Can water companies be trusted to monitor themselves?

Anglian Water fined £150,000 for falsifying information.


The Anglers' Conservation Association (ACA) congratulates the Environment Agency for investigating and successfully prosecuting Anglian Water for a series of pollution offences in Newmarket.  However, the case demonstrates clearly why 'Operator Self Monitoring' (OSM) - a proposed new scheme whereby water companies would monitor their own environmental performance - is fundamentally flawed.

The company was fined £150,000 for four pollution events from its sewage treatment works in Newmarket to the No 1 Public Drain, on one occasion bringing about the death of 1,200 fish.  This level of fine is unusually high and reflects the fact that a manager at the company either by himself, or through other employees of the company, removed, destroyed and falsified information in the site log book which recorded levels of ammonia in the discharge.

This internal cover-up was only discovered after an employee blew the whistle on the manager.  The ACA believes that this calls into question whether or not water companies can be trusted to produce reliable information under the proposals for OSM.  The new scheme would see the water companies monitoring their own discharges, with their records being audited through spot checks by the Environment Agency.  The proposals for OSM were opposed by angling and conservation organisations - and even the water companies themselves - when they were put out for consultation in 2007, but the EA has indicated that it intends to press ahead with them anyway.  The move is part of the Government's 'Better Regulation' initiative.

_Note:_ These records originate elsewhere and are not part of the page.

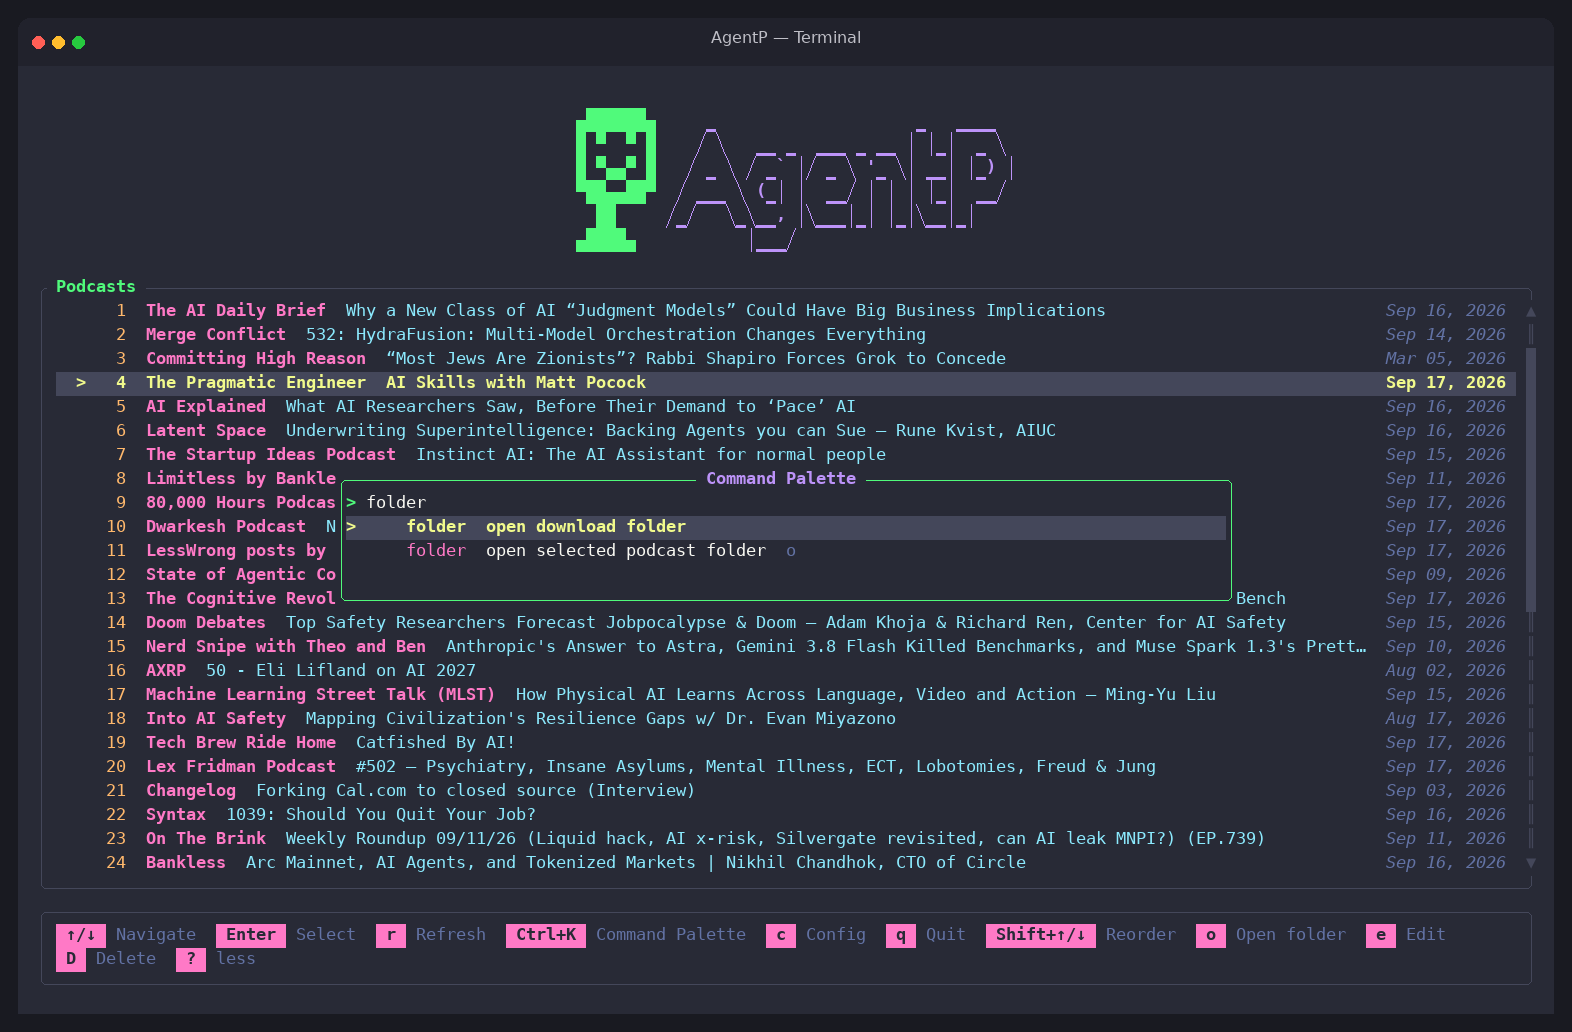
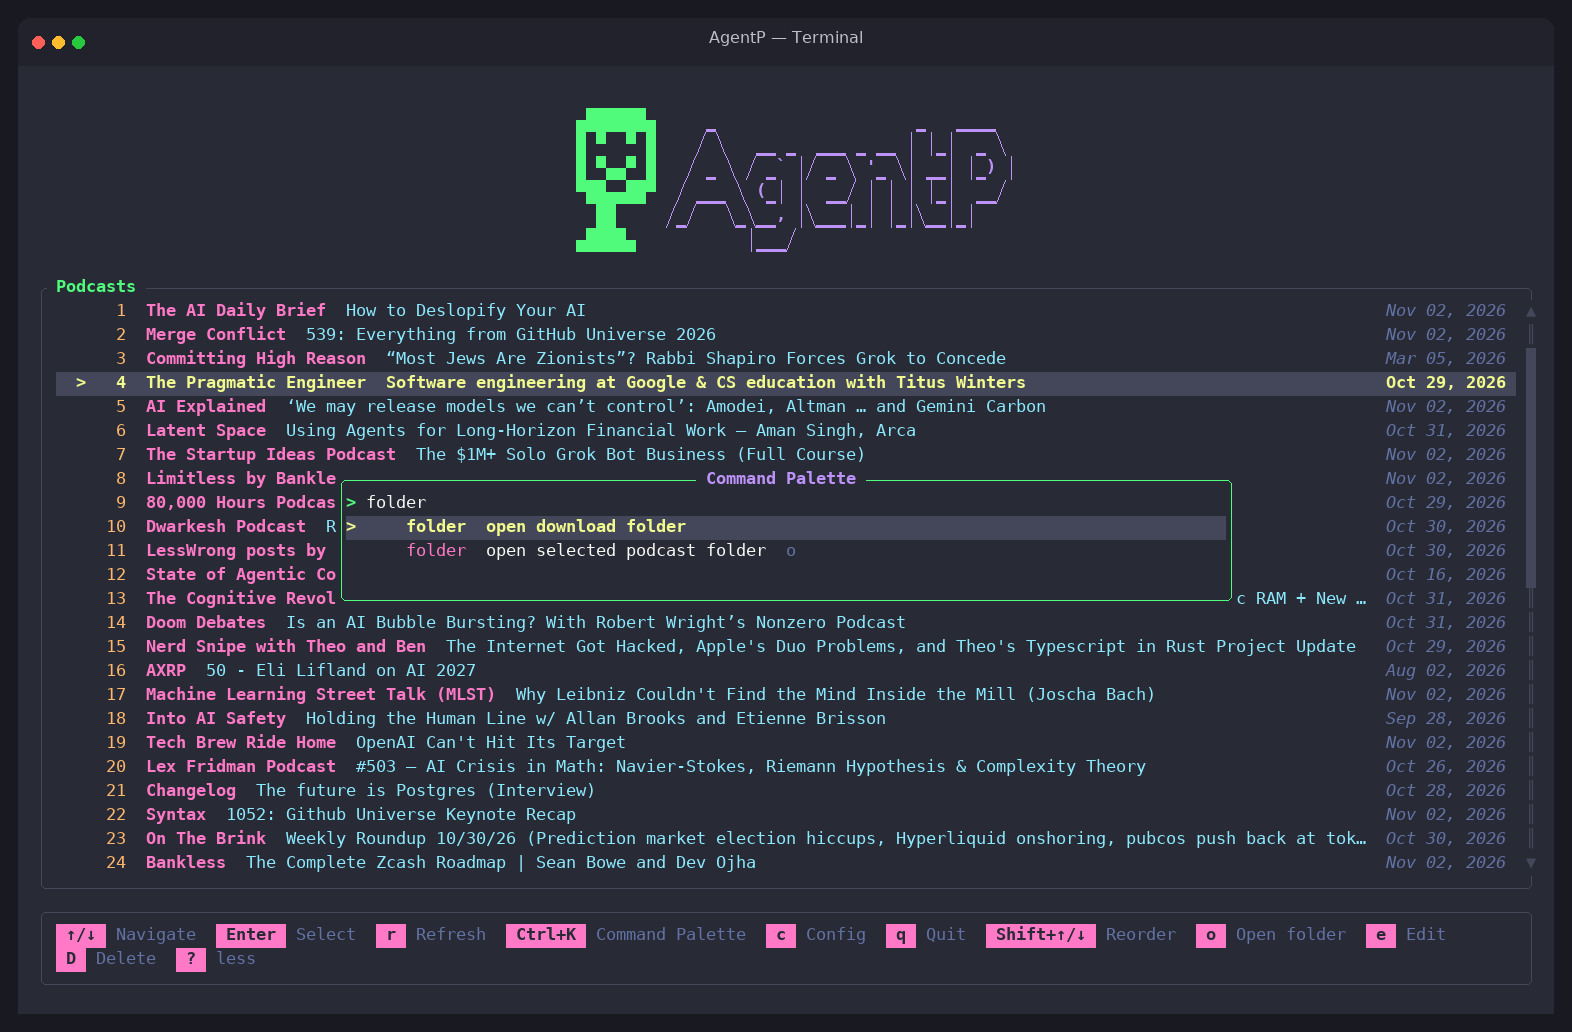
Refresh README media for search, go-to, and feed errors
- New search-and-jump.gif: search Syntax's episodes, keep the filter,
  jump to episode 1000 by typing its number, and find both actions in
  the command palette.
- add-from-feed.gif first shows Prepopulate explaining that a non-feed
  URL returned a web page.
- Every other GIF and screenshot regenerated, so they show numbered
  episode rows and the new hints.
- capture_media.py gains the search walkthrough, an AGENTP_MEDIA_FONTS
  override, and a loading check that no longer trips on episode titles
  containing "Loading".

diff --git a/docs/capture_media.py b/docs/capture_media.py
@@ -1,4 +1,4 @@
-"""Regenerate the README's four screenshots and three GIFs from the real TUI.
+"""Regenerate the README's four screenshots and four GIFs from the real TUI.
 
 This is Linux-only documentation tooling, not part of the AgentP application.
 Run from the repository root with network access for live RSS feeds:
@@ -10,8 +10,9 @@ Run from the repository root with network access for live RSS feeds:
 
 Install DejaVu Sans and Sans Mono, including Bold and Oblique faces, under
 /usr/share/fonts/truetype/dejavu (Debian/Ubuntu: fonts-dejavu-core and
-fonts-dejavu-extra). The script overwrites the seven files in docs/assets;
-inspect them before committing. Episode titles and dates vary with live feeds.
+fonts-dejavu-extra), or point AGENTP_MEDIA_FONTS at a folder holding them.
+The script overwrites the eight files in docs/assets; inspect them before
+committing. Episode titles and dates vary with live feeds.
 
 Each walkthrough starts target/debug/agentp in a pseudo-terminal with a
 disposable HOME seeded from example.podcasts.json. Keystrokes drive the app;
@@ -19,9 +20,11 @@ pyte interprets its terminal output and Pillow renders the cells into a framed
 terminal image. Screen assertions reject unexpected states before capture.
 Pauses sample live output to preserve animation, then frames become looping GIFs.
 
-The walkthroughs browse and select episodes, filter the command palette and
-visit configuration, and prepopulate The Pragmatic Engineer from its RSS feed.
-They never download audio or edit the user's configuration.
+The walkthroughs browse and select episodes, search Syntax's episodes and jump
+to one by number, filter the command palette and visit configuration, and
+prepopulate The Pragmatic Engineer from its RSS feed after a URL that is not a
+feed shows why Prepopulate failed. They never download audio or edit the
+user's configuration.
 """
 
 import codecs
@@ -45,7 +48,7 @@ ASSETS = ROOT / "docs/assets"
 COLS, ROWS = 150, 38
 CELL_W, CELL_H, PAD, OUTER, TITLE_H = 10, 24, 18, 18, 48
 BG, PAGE_BG, TITLE_BG = "#282a36", "#191a21", "#21222c"
-FONTS = Path("/usr/share/fonts/truetype/dejavu")
+FONTS = Path(os.environ.get("AGENTP_MEDIA_FONTS", "/usr/share/fonts/truetype/dejavu"))
 FONT = ImageFont.truetype(str(FONTS / "DejaVuSansMono.ttf"), 17)
 BOLD = ImageFont.truetype(str(FONTS / "DejaVuSansMono-Bold.ttf"), 17)
 ITALIC = ImageFont.truetype(str(FONTS / "DejaVuSansMono-Oblique.ttf"), 17)
@@ -324,7 +327,7 @@ class Terminal:
         for value in expected:
             assert value in text, (value, text)
         assert " more" not in "\n".join(self.screen.display[-4:]), text
-        assert "Loading" not in text, text
+        assert "Loading episodes" not in text, text
         assert "Error:" not in text, text
         frame = self.render()
         if screenshot:
@@ -393,6 +396,44 @@ def browse():
         t.gif("browse-and-select.gif")
 
 
+def search():
+    """Capture searching Syntax's episodes, keeping the filter, and jumping by number."""
+    with Terminal() as t:
+        t.send(b"j" * 21)
+        t.capture(1000, expected=("Syntax",))
+        t.send(b"\r")
+        t.wait_for(
+            lambda: "Loading episodes" not in t.text() and "[ ]" in t.text()
+        )
+        t.capture(1600, expected=("Syntax", "[ ]", "Search", "Go to #"))
+        t.send(b"/")
+        t.capture(900, expected=("Search:",))
+        for ch in b"rust":
+            t.send(bytes([ch]))
+            t.capture(250)
+        t.capture(1800, expected=("Search: rust_", "episodes"))
+        t.send(b"\r")
+        t.capture(1000, expected=("Filter:", "rust"))
+        t.send(b"j ")
+        t.capture(1400, expected=("[x]", "Filter:"))
+        t.send(b"\x1b")
+        t.capture(1200, expected=("[x]",))
+        for ch in b"1000":
+            t.send(bytes([ch]))
+            t.capture(300, expected=("Go to episode #:",))
+        t.capture(1400, expected=("Go to episode #: 1000_",))
+        t.send(b"\r")
+        t.capture(1800, expected=("1000",))
+        t.send(b"\x0b")
+        for ch in b"episode":
+            t.send(bytes([ch]))
+            t.capture(120)
+        t.capture(2200, expected=("search episodes", "go to episode number", "#/0-9"))
+        t.send(b"\x1b")
+        t.capture(900)
+        t.gif("search-and-jump.gif")
+
+
 def palette():
     """Capture folder-action filtering and configuration navigation."""
     with Terminal() as t:
@@ -426,6 +467,17 @@ def add():
         t.capture(1000, expected=("add",))
         t.send(b"\r")
         t.capture(1000, expected=("Feed URL",))
+        not_a_feed = "https://example.com/"
+        t.send(not_a_feed.encode())
+        t.capture(700, expected=(not_a_feed,))
+        t.send(b"\r")
+        t.capture(700, expected=("Manual", "Prepopulate"))
+        t.send(b"p")
+        t.wait_for(lambda: "Prepopulate failed" in t.text())
+        t.capture(2600, expected=("Prepopulate failed", "web page"))
+        t.send(b"\x1b")
+        t.send(b"\x7f" * len(not_a_feed))
+        t.capture(500, expected=("Feed URL",))
         for start in range(0, len(feed), 8):
             t.send(feed[start : start + 8].encode())
             t.capture(150)
@@ -446,5 +498,6 @@ def add():
 
 if __name__ == "__main__":
     browse()
+    search()
     palette()
     add()

diff --git a/README.md b/README.md
@@ -74,10 +74,16 @@ Podcast selectors accept either a 1-based index or a case-insensitive name. A su
 
 ## See AgentP in action
 
+### Search episodes and jump to one by number
+
+<p align="center">
+  <img src="docs/assets/search-and-jump.gif" alt="Searching Syntax's episodes for rust, selecting a match, clearing the filter, jumping to episode 1000, and finding both actions in the command palette" width="1572">
+</p>
+
 ### Add a podcast from its RSS feed
 
 <p align="center">
-  <img src="docs/assets/add-from-feed.gif" alt="Adding The Pragmatic Engineer from its RSS feed and prepopulating its name, album, and artist" width="1572">
+  <img src="docs/assets/add-from-feed.gif" alt="Prepopulate explaining that a non-feed URL returned a web page, then adding The Pragmatic Engineer from its RSS feed and prepopulating its name, album, and artist" width="1572">
 </p>
 
 ### Find actions and update configuration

Mark Lloyd, Executive Director of the ACA said: "In our consultation responses and in meetings with the EA the ACA has vigorously opposed these proposals specifically because site managers might cover up failures in the performance of their works.  This is exactly what has happened here and we hope that it will make the Agency and the Government think again about putting privatised water companies in charge of monitoring how much pollution they cause.  These companies need to be rigorously regulated and externally monitored to ensure that when they pollute, they pay."